━━ Input data ━━
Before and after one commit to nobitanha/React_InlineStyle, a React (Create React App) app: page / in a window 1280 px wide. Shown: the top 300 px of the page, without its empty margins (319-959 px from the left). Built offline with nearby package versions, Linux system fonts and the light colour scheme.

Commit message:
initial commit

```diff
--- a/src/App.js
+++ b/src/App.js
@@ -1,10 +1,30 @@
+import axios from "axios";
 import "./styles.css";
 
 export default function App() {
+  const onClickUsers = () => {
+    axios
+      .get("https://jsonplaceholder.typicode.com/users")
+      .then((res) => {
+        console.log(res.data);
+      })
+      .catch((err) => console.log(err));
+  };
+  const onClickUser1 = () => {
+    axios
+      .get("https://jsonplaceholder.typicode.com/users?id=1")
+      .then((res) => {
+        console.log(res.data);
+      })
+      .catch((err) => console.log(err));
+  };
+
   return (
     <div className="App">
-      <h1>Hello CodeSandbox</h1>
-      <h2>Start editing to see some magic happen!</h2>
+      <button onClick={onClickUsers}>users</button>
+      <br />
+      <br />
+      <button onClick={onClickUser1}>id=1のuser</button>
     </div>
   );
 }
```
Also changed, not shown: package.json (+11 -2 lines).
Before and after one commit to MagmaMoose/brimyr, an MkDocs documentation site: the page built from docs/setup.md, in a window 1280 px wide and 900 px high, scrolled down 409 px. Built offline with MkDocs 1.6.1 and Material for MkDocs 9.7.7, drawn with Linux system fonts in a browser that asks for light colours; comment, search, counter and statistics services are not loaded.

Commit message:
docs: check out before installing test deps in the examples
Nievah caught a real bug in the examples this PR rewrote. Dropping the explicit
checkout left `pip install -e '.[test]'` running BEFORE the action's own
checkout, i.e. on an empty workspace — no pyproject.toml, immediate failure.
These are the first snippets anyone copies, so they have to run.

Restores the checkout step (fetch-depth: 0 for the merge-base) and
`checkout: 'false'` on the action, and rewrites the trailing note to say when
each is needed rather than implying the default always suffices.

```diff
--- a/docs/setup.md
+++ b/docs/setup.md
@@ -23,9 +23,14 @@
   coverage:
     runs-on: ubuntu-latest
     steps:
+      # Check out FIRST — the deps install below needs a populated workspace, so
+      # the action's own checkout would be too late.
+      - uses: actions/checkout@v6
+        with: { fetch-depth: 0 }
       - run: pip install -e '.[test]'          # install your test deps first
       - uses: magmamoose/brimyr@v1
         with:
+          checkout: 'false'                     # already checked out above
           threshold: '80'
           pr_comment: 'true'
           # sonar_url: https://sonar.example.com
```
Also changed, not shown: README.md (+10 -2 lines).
━━━
Exercise objective >> The answer must consist of every line from the data that holds the string "with".

Result >>
Before and after one commit to nobitanha/React_InlineStyle, a React (Create React App) app: page / in a window 1280 px wide. Shown: the top 300 px of the page, without its empty margins (319-959 px from the left). Built offline with nearby package versions, Linux system fonts and the light colour scheme.
Before and after one commit to MagmaMoose/brimyr, an MkDocs documentation site: the page built from docs/setup.md, in a window 1280 px wide and 900 px high, scrolled down 409 px. Built offline with MkDocs 1.6.1 and Material for MkDocs 9.7.7, drawn with Linux system fonts in a browser that asks for light colours; comment, search, counter and statistics services are not loaded.
+        with: { fetch-depth: 0 }
         with:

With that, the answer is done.